Land tax


What is it?
A small annual tax, perhaps in the region of 0.5% or 1%, on the value of privately owned land. This can be all such land, or certain types of it: urban residential land, for instance (which would exclude commercial and farm land).
What is the problem that this change would seek to address?
A land tax can address a perceived overinvestment in land/property, and capture some of the “unearned increment” – the increase in the value of land that an owner enjoys without having done anything to deserve it – which would otherwise remain with the owner.
What are the advantages?
A land tax may create good incentives, if it encourages people to use land more productively and shift investment away from property.
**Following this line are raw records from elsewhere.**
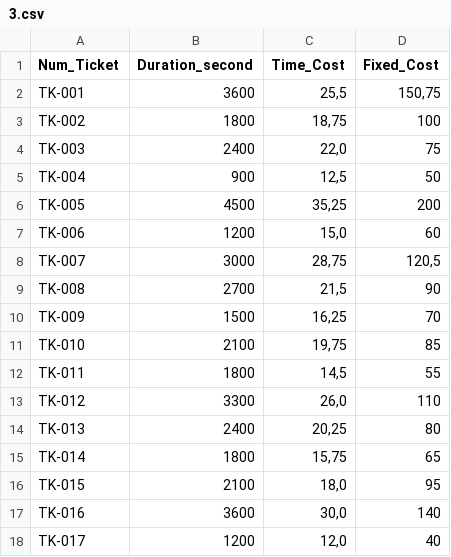
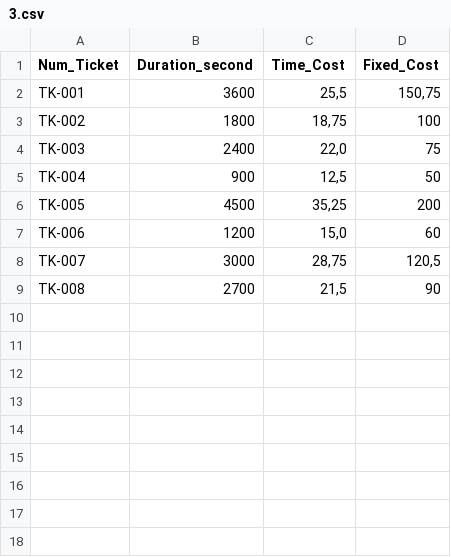
Before and after one commit to EdouardoRabe/glpi, a CSV file: csv/3.csv, drawn as a sheet; the diff names each change by its address in the sheet, - before the commit and + after, or states it on an @@ line.

```diff
--- a/csv/3.csv
+++ b/csv/3.csv
-row 10: TK-009 | 1500 | 16,25 | 70
-row 11: TK-010 | 2100 | 19,75 | 85
-row 12: TK-011 | 1800 | 14,5 | 55
-row 13: TK-012 | 3300 | 26,0 | 110
-row 14: TK-013 | 2400 | 20,25 | 80
-row 15: TK-014 | 1800 | 15,75 | 65
-row 16: TK-015 | 2100 | 18,0 | 95
-row 17: TK-016 | 3600 | 30,0 | 140
-row 18: TK-017 | 1200 | 12,0 | 40
```
Also changed, not shown: csv/1.csv, 4 other files.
It is easy to administer, because land is very hard to hide from the tax authorities.
What are the disadvantages?
It discriminates against people who hold their wealth in a certain form; it taxes the most equally distributed major form of asset, while leaving untaxed the most unequally distributed forms (including many financial investments); and it may be politically difficult to tax the land under people’s homes.